The installation was located on a moderate, rocky northeasterly slope (Figs. 2, 3). On the slope, terrace walls and evidence of rock quarrying are visible; a winepress, a lime kiln and cisterns were previously recorded, as well as Roman and Byzantine pottery (Kloner 2001: Sites 86, 122, 130); and caves with Middle Bronze Age pottery were identified c. 30 m west of the installation during a recent antiquities inspection (A. Wiegmann, pers. comm.). Approximately 350 m to the north of the installation lies the antiquities site of Ras Abu Maʻaruf, which contains remains from the Second Temple period and the Byzantine and Early Islamic periods (Seligman 1999).

The installation, which was damaged as a result of the rock drilling, was recorded near the top of a hewn cliff, making it impossible to excavate.
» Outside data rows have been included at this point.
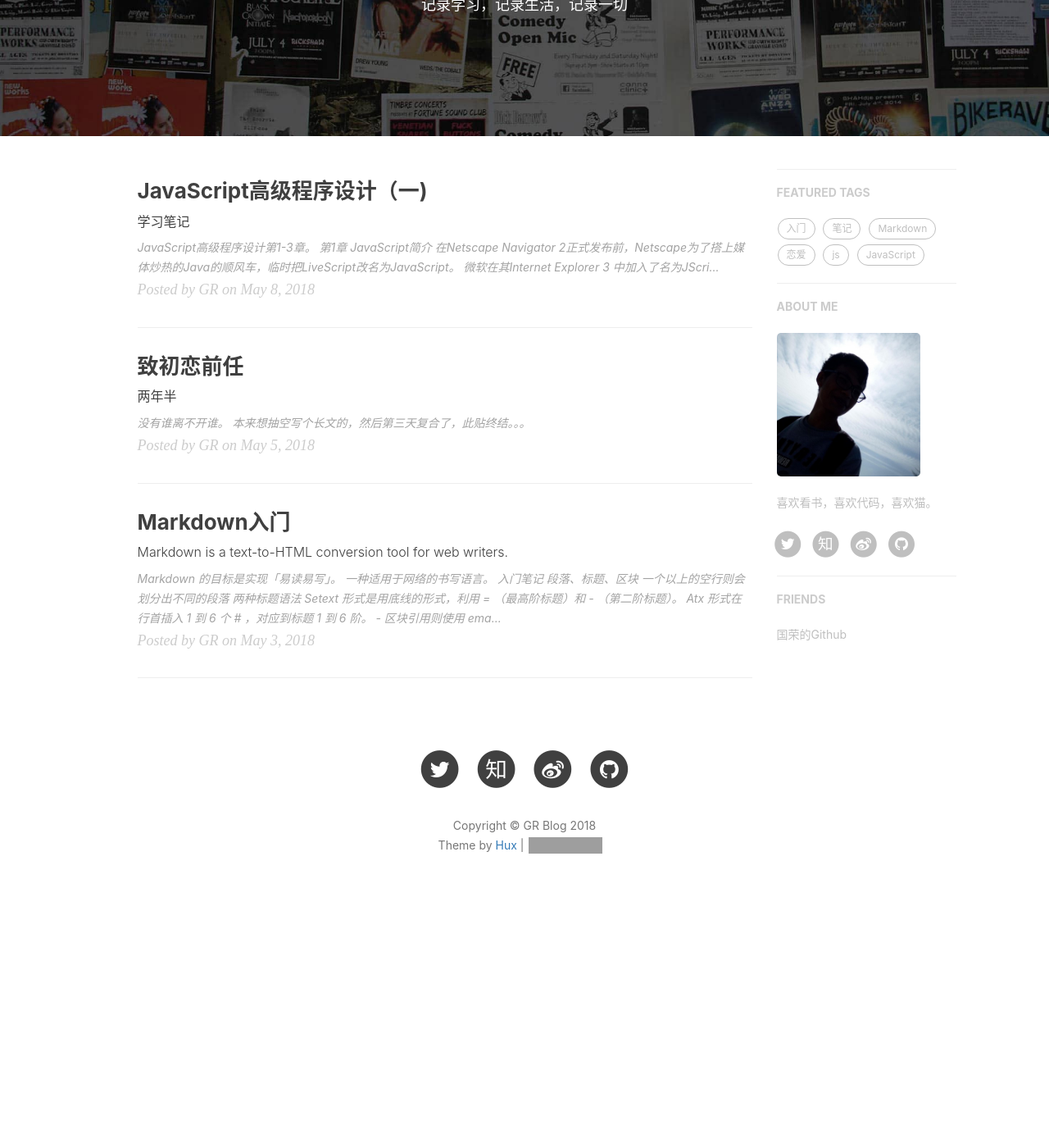
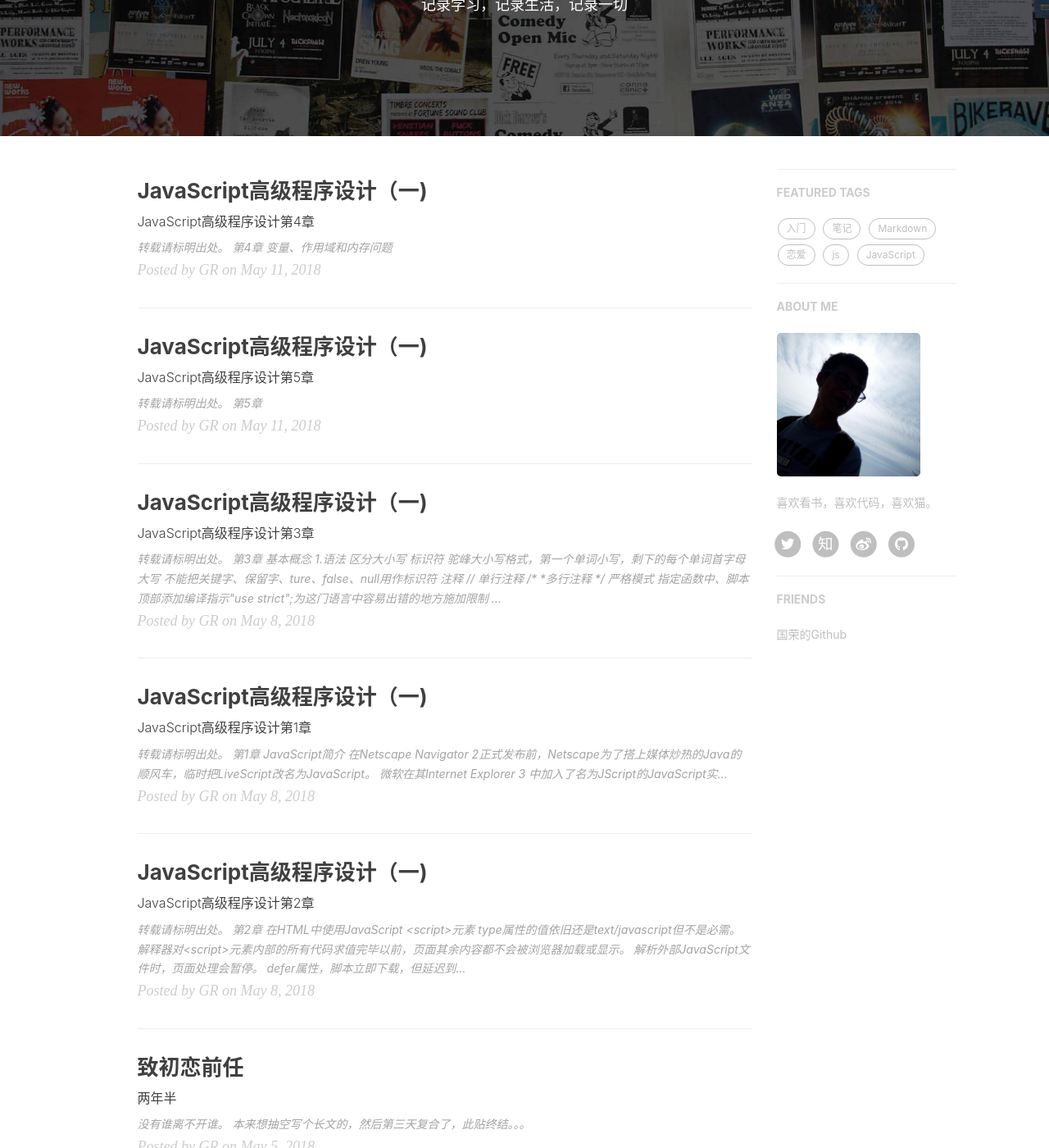
Before and after one commit to wangguorong1996/wangguorong1996.github.io, a Jekyll site: the page built from index.html, in a window 1280 px wide and 1400 px high, scrolled down 252 px. Shown: the whole window at 82% size. Built offline with Jekyll 4.4.1, drawn with Linux system fonts in a browser that asks for light colours; nearby versions of some CDN libraries; the list of posts is cut into pages by our own code; comment, search, counter and statistics services are not loaded; before the commit the page ends 1387 px from its top, so only the background shows below that; grey boxes are pictures that could not be loaded.

Commit message:
push-js2-5

```diff
--- /dev/null
+++ b/_posts/2018-05-08-JavaScript1.markdown
@@ -0,0 +1,38 @@
+---
+layout:     post
+title:      "JavaScript高级程序设计（一)"
+subtitle:   "JavaScript高级程序设计第1章"
+date:       2018-05-08 14:27:00
+author:     "GR"
+header-img: "img/post-bg-javascript1.jpg"
+tags:
+    - 笔记
+    - js
+    - JavaScript
+---
+> 转载请标明出处。<br><br>
+
+# 第1章 JavaScript简介
+<div>
+    <br>
+    <ol>
+        <li>在Netscape Navigator 2正式发布前，Netscape为了搭上媒体炒热的Java的顺风车，临时把LiveScript改名为JavaScript。</li>
+        <br>
+        <li>微软在其Internet Explorer 3 中加入了名为JScript的JavaScript实现。</li>
+        <br>
+        <li>欧洲计算机制造商协会ECMA指定39号技术委员会（TC39）完成了ECMA-262--一种名为ECMAScript的新脚本语言标准。</li>
+        <br>
+        <li>一个完整的JavaScript实现由三个部分组成：核心（ECMAScript）、文档对象模型（DOM）、浏览器对象模型（BOM）。 </li>
+        <br>
+        ECMA-262第3版标志着ECMAScript成为一门真正的编程语言。 </li>
+        <br>
+        <li>TC29下属的一个小组认为第4版跨度太大，提出ECMAScript3.1的替代性建议。ESMA-262第4版在正式发布前被放弃，ESMAScript3.1成为ECMA-262第5版。 </li>
+        <br>
+        <li>文档对象模型（DOM）是针对XML但经过扩展用于HTML的应用程序编程接口API，提供访问的操作页面内容的方法和接口。 </li>
+        <br>
+        <li>浏览器对象模型（BOM），提供与浏览器交互的方法和接口。 </li>
+        <br>
+        <li>五个主要浏览器：IE微软、Firefox火狐、Chrome谷歌、Safari苹果、Opera欧朋 </li>
+        <br>
+    </ol>
+</div>
--- /dev/null
+++ b/_posts/2018-05-08-JavaScript2.markdown
@@ -0,0 +1,23 @@
+---
+layout:     post
+title:      "JavaScript高级程序设计（一)"
+subtitle:   "JavaScript高级程序设计第2章"
+date:       2018-05-08 10:25:00
+author:     "GR"
+header-img: "img/post-bg-javascript1.jpg"
+tags:
+    - 笔记
+    - js
+    - JavaScript
+---
+> 转载请标明出处。<br><br>
+
+
+# 第2章 在HTML中使用JavaScript
+## `<script>`元素
+- type属性的值依旧还是text/javascript但不是必需。
+- 解释器对`<script>`元素内部的所有代码求值完毕以前，页面其余内容都不会被浏览器加载或显示。
+- 解析外部JavaScript文件时，页面处理会暂停。
+- defer属性，脚本立即下载，但延迟到整个页面解析完毕后（文档完全呈现）顺序执行，只适用于外部脚本文件。
+- async属性，不必等待其他脚本和文档呈现，但不保证先后顺序执行。
+- `<noscript>`元素可以在不支持脚本、脚本被禁用的浏览器中显示替代内容。
--- a/_posts/2018-5-8-JavaScript1.markdown
+++ b/_posts/2018-05-08-JavaScript3.markdown
@@ -1,7 +1,7 @@
 ---
 layout:     post
 title:      "JavaScript高级程序设计（一)"
-subtitle:   "学习笔记"
+subtitle:   "JavaScript高级程序设计第3章"
 date:       2018-05-08 14:27:00
 author:     "GR"
 header-img: "img/post-bg-javascript1.jpg"
@@ -10,42 +10,8 @@ tags:
     - js
     - JavaScript
 ---
-> JavaScript高级程序设计第1-3章。<br><br>
+> 转载请标明出处。<br><br>
 
-# 第1章 JavaScript简介
-<div>
-    <br>
-    <ol>
-        <li>在Netscape Navigator 2正式发布前，Netscape为了搭上媒体炒热的Java的顺风车，临时把LiveScript改名为JavaScript。</li>
-        <br>
-        <li>微软在其Internet Explorer 3 中加入了名为JScript的JavaScript实现。</li>
-        <br>
-        <li>欧洲计算机制造商协会ECMA指定39号技术委员会（TC39）完成了ECMA-262--一种名为ECMAScript的新脚本语言标准。</li>
-        <br>
-        <li>一个完整的JavaScript实现由三个部分组成：核心（ECMAScript）、文档对象模型（DOM）、浏览器对象模型（BOM）。 </li>
-        <br>
-        ECMA-262第3版标志着ECMAScript成为一门真正的编程语言。 </li>
-        <br>
-        <li>TC29下属的一个小组认为第4版跨度太大，提出ECMAScript3.1的替代性建议。ESMA-262第4版在正式发布前被放弃，ESMAScript3.1成为ECMA-262第5版。 </li>
-        <br>
-        <li>文档对象模型（DOM）是针对XML但经过扩展用于HTML的应用程序编程接口API，提供访问的操作页面内容的方法和接口。 </li>
-        <br>
-        <li>浏览器对象模型（BOM），提供与浏览器交互的方法和接口。 </li>
-        <br>
-        <li>五个主要浏览器：IE微软、Firefox火狐、Chrome谷歌、Safari苹果、Opera欧朋 </li>
-        <br>
-    </ol>
-</div>
-
-# 第2章 在HTML中使用JavaScript
-
-## `<script>`元素
-- type属性的值依旧还是text/javascript但不是必需。
-- 解释器对`<script>`元素内部的所有代码求值完毕以前，页面其余内容都不会被浏览器加载或显示。
-- 解析外部JavaScript文件时，页面处理会暂停。
-- defer属性，脚本立即下载，但延迟到整个页面解析完毕后（文档完全呈现）顺序执行，只适用于外部脚本文件。
-- async属性，不必等待其他脚本和文档呈现，但不保证先后顺序执行。
-- `<noscript>`元素可以在不支持脚本、脚本被禁用的浏览器中显示替代内容。
 
 # 第3章 基本概念
 
--- /dev/null
+++ b/_posts/2018-05-11-JavaScript4.markdown
@@ -0,0 +1,15 @@
+---
+layout:     post
+title:      "JavaScript高级程序设计（一)"
+subtitle:   "JavaScript高级程序设计第4章"
+date:       2018-05-11 16:27:00
+author:     "GR"
+header-img: "img/post-bg-javascript1.jpg"
+tags:
+    - 笔记
+    - js
+    - JavaScript
+---
+> 转载请标明出处。<br><br>
+
+# 第4章 变量、作用域和内存问题
--- /dev/null
+++ b/_posts/2018-05-11-JavaScript5.markdown
@@ -0,0 +1,15 @@
+---
+layout:     post
+title:      "JavaScript高级程序设计（一)"
+subtitle:   "JavaScript高级程序设计第5章"
+date:       2018-05-11 14:27:00
+author:     "GR"
+header-img: "img/post-bg-javascript1.jpg"
+tags:
+    - 笔记
+    - js
+    - JavaScript
+---
+> 转载请标明出处。<br><br>
+
+# 第5章
```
The remains of the installation, identified as a section in the face of the cliff (Figs. 4, 5), included a flight of rock-hewn steps descending westward into a rock-cut basin (length c. 1.5 m). The steps and the basin were coated with gray plaster. The lower part of the installation was filled with stones, some of them large and dressed, and its upper part was covered with alluvial soil. Halfway from the floor of the installation was a large, dressed stone (Fig. 6), probably in situ, beside a breach or an opening in the installation; its function is unclear. During the 2015 inspection, the bottom of the installation yielded large fragments of Roman-period pottery, which may date the installation or its final stage of use. The remains of the installation may belong to a cistern or a miqveh (ritual bath).